EXERCISE INSTRUCTIONS. As the answer, give every line of the records that includes the word "padding".

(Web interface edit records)
****

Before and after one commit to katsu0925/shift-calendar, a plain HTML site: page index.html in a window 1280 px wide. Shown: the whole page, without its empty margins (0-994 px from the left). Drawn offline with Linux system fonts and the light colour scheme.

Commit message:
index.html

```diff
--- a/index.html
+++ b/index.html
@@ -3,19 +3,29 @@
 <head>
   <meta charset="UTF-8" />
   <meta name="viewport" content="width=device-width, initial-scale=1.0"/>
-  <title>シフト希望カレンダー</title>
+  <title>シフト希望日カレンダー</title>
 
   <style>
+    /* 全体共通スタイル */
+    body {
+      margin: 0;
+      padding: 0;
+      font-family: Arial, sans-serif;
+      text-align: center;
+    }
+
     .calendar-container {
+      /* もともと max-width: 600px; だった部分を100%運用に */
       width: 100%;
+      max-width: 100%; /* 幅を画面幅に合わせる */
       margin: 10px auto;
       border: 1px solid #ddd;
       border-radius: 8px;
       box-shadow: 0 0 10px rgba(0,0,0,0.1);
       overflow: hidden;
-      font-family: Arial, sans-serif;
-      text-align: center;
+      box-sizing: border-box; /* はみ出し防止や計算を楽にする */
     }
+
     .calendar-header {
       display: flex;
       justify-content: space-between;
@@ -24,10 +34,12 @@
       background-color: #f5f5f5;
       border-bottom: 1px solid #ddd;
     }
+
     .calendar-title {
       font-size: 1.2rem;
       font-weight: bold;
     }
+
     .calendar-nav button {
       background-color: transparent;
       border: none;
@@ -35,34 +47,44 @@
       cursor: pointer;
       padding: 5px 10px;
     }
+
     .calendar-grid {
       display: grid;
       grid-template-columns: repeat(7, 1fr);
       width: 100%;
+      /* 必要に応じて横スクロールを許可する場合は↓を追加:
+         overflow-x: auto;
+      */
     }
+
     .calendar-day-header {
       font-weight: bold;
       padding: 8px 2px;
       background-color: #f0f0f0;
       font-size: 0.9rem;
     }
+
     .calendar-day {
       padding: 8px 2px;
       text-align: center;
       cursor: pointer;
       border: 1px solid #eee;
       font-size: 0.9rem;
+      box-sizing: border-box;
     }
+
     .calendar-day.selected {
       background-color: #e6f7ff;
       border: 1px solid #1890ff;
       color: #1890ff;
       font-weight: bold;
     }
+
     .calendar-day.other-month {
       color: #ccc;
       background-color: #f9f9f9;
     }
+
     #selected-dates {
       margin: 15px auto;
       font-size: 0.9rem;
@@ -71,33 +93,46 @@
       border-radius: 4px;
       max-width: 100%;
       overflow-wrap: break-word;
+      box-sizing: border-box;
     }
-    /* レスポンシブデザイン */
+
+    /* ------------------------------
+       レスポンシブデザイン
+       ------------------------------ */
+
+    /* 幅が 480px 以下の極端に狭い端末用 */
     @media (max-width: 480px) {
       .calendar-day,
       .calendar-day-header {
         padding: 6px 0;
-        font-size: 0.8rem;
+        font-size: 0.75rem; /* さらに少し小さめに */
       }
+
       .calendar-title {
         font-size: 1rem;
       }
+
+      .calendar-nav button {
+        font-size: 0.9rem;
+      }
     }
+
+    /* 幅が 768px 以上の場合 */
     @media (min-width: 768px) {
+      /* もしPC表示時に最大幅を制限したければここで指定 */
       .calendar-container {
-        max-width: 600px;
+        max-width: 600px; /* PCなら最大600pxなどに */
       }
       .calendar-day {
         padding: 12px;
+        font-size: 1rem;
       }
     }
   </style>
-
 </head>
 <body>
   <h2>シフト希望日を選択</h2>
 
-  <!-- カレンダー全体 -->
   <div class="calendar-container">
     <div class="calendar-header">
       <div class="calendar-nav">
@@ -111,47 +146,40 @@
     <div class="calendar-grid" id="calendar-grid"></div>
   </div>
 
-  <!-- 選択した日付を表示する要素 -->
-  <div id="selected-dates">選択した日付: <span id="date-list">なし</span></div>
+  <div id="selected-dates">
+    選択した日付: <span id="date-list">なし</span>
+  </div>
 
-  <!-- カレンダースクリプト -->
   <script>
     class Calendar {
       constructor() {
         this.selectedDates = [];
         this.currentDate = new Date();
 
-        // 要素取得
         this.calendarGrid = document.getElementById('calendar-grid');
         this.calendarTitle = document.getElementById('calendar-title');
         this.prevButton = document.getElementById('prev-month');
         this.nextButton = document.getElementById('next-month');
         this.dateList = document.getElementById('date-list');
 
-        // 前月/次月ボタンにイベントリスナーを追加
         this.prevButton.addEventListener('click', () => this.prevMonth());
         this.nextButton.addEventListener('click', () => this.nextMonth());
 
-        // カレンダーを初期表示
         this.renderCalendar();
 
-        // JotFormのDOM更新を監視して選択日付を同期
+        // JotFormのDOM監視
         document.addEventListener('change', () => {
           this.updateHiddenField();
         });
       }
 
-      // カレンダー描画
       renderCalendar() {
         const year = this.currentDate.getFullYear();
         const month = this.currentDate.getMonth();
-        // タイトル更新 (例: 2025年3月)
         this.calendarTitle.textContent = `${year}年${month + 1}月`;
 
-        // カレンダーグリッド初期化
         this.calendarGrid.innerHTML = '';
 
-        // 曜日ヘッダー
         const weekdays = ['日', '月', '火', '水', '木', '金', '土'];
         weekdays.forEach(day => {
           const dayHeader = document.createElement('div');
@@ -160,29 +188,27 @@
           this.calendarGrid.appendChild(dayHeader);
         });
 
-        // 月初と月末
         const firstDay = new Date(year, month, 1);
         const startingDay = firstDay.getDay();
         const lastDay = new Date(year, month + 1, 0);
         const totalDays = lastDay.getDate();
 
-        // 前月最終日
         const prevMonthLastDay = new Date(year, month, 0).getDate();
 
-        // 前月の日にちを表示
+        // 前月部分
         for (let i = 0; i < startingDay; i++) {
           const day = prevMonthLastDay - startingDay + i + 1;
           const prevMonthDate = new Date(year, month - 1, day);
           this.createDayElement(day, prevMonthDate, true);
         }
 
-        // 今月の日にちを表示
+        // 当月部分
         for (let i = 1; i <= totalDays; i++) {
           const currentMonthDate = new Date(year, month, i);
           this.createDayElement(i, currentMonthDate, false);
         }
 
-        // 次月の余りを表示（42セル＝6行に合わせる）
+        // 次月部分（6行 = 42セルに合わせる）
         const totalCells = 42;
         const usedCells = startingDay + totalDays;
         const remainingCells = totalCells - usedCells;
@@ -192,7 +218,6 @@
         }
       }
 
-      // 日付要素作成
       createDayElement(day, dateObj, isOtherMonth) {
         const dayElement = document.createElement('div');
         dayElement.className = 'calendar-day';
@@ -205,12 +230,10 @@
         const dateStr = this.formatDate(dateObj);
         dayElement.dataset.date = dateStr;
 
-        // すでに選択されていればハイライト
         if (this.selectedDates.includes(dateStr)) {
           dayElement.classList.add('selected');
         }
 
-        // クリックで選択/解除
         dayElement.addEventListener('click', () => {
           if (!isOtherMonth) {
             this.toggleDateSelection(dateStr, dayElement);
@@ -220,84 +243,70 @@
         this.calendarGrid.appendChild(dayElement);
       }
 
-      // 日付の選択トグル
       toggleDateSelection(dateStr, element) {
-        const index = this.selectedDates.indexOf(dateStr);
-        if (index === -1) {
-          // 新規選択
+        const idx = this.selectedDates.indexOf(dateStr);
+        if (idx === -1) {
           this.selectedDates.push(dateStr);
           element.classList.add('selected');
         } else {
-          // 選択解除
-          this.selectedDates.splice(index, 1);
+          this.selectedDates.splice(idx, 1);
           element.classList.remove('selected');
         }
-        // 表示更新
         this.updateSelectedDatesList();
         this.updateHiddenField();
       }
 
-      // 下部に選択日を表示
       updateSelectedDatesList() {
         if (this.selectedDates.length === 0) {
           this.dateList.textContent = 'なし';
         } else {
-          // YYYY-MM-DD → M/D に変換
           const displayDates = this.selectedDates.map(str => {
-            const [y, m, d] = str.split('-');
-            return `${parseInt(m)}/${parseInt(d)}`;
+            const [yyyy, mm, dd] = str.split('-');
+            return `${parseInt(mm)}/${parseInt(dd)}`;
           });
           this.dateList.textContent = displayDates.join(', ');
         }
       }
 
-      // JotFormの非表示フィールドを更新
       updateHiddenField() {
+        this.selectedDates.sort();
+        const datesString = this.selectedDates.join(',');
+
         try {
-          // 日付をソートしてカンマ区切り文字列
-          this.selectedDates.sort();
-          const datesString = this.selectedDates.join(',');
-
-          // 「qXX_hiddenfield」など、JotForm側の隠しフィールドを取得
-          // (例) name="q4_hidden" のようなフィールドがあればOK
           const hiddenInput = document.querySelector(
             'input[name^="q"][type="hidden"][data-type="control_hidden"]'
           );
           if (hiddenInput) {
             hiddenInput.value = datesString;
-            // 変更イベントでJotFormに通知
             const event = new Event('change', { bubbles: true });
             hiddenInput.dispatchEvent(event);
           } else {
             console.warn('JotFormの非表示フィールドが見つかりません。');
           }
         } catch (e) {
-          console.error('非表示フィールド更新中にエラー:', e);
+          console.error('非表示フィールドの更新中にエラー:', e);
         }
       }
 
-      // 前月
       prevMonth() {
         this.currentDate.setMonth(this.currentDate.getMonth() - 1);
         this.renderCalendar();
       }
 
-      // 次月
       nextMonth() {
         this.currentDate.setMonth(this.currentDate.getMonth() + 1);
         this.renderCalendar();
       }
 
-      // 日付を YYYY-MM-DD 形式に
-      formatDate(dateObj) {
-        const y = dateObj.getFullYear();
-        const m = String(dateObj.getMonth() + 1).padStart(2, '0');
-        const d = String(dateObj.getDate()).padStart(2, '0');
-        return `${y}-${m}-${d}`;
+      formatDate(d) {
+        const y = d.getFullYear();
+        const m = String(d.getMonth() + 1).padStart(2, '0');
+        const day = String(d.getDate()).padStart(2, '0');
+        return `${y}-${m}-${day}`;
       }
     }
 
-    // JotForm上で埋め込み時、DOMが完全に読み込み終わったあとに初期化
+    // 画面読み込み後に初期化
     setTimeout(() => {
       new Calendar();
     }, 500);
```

****

ANSWER FOR THE TASK.
+      padding: 0;
       padding: 5px 10px;
       padding: 8px 2px;
       padding: 8px 2px;
         padding: 6px 0;
         padding: 12px;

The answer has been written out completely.